(Your task)
Give back each record precisely, pictures excluded.

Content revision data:
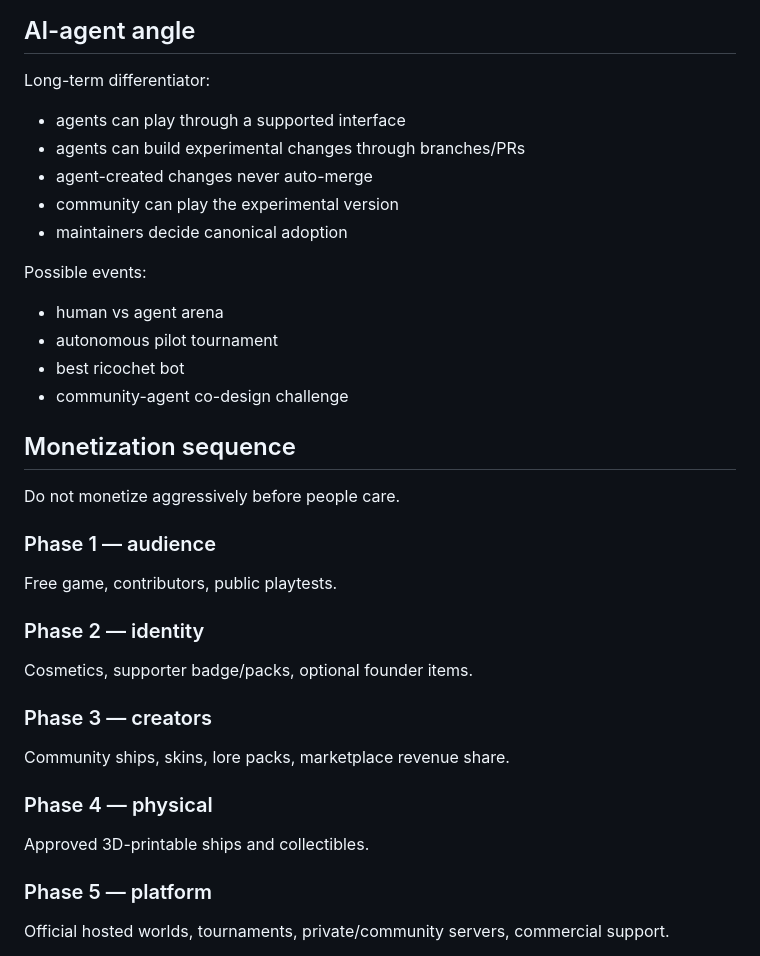
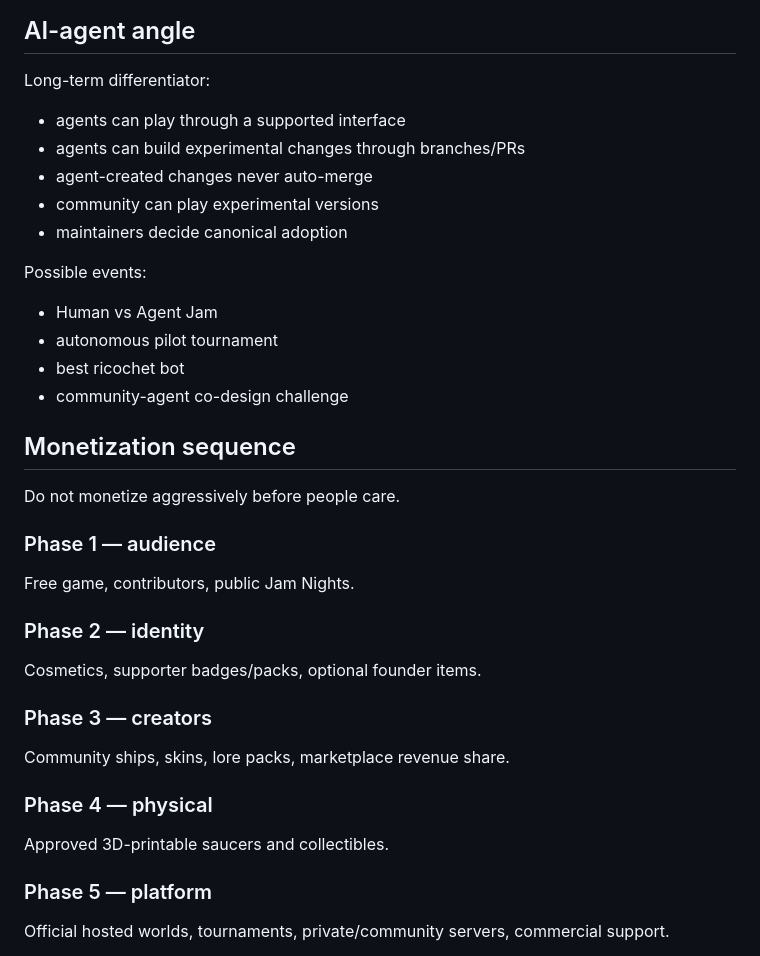
Before and after one commit to menezmethod/quantum-drift, a Markdown page: docs/GO-TO-MARKET.md, the part around one of its changes. GitHub-like rendering.

```diff
--- a/docs/GO-TO-MARKET.md
+++ b/docs/GO-TO-MARKET.md
@@ -118,15 +129,14 @@ Popular ideas can graduate into RFCs and experimental builds.
 ## AI-agent angle
 
 Long-term differentiator:
-
 - agents can play through a supported interface
 - agents can build experimental changes through branches/PRs
 - agent-created changes never auto-merge
-- community can play the experimental version
+- community can play experimental versions
 - maintainers decide canonical adoption
 
 Possible events:
-- human vs agent arena
+- Human vs Agent Jam
 - autonomous pilot tournament
 - best ricochet bot
 - community-agent co-design challenge
@@ -136,16 +146,16 @@ Possible events:
 Do not monetize aggressively before people care.
 
 ### Phase 1 — audience
-Free game, contributors, public playtests.
+Free game, contributors, public Jam Nights.
 
 ### Phase 2 — identity
-Cosmetics, supporter badge/packs, optional founder items.
+Cosmetics, supporter badges/packs, optional founder items.
 
 ### Phase 3 — creators
 Community ships, skins, lore packs, marketplace revenue share.
 
 ### Phase 4 — physical
-Approved 3D-printable ships and collectibles.
+Approved 3D-printable saucers and collectibles.
 
 ### Phase 5 — platform
 Official hosted worlds, tournaments, private/community servers, commercial support.
```
Also changed, not shown: other parts of docs/GO-TO-MARKET.md (+45 -32 lines).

(Your solution)
Before and after one commit to menezmethod/quantum-drift, a Markdown page: docs/GO-TO-MARKET.md, the part around one of its changes. GitHub-like rendering.

```diff
--- a/docs/GO-TO-MARKET.md
+++ b/docs/GO-TO-MARKET.md
@@ -118,15 +129,14 @@ Popular ideas can graduate into RFCs and experimental builds.
 ## AI-agent angle
 
 Long-term differentiator:
-
 - agents can play through a supported interface
 - agents can build experimental changes through branches/PRs
 - agent-created changes never auto-merge
-- community can play the experimental version
+- community can play experimental versions
 - maintainers decide canonical adoption
 
 Possible events:
-- human vs agent arena
+- Human vs Agent Jam
 - autonomous pilot tournament
 - best ricochet bot
 - community-agent co-design challenge
@@ -136,16 +146,16 @@ Possible events:
 Do not monetize aggressively before people care.
 
 ### Phase 1 — audience
-Free game, contributors, public playtests.
+Free game, contributors, public Jam Nights.
 
 ### Phase 2 — identity
-Cosmetics, supporter badge/packs, optional founder items.
+Cosmetics, supporter badges/packs, optional founder items.
 
 ### Phase 3 — creators
 Community ships, skins, lore packs, marketplace revenue share.
 
 ### Phase 4 — physical
-Approved 3D-printable ships and collectibles.
+Approved 3D-printable saucers and collectibles.
 
 ### Phase 5 — platform
 Official hosted worlds, tournaments, private/community servers, commercial support.
```
Also changed, not shown: other parts of docs/GO-TO-MARKET.md (+45 -32 lines).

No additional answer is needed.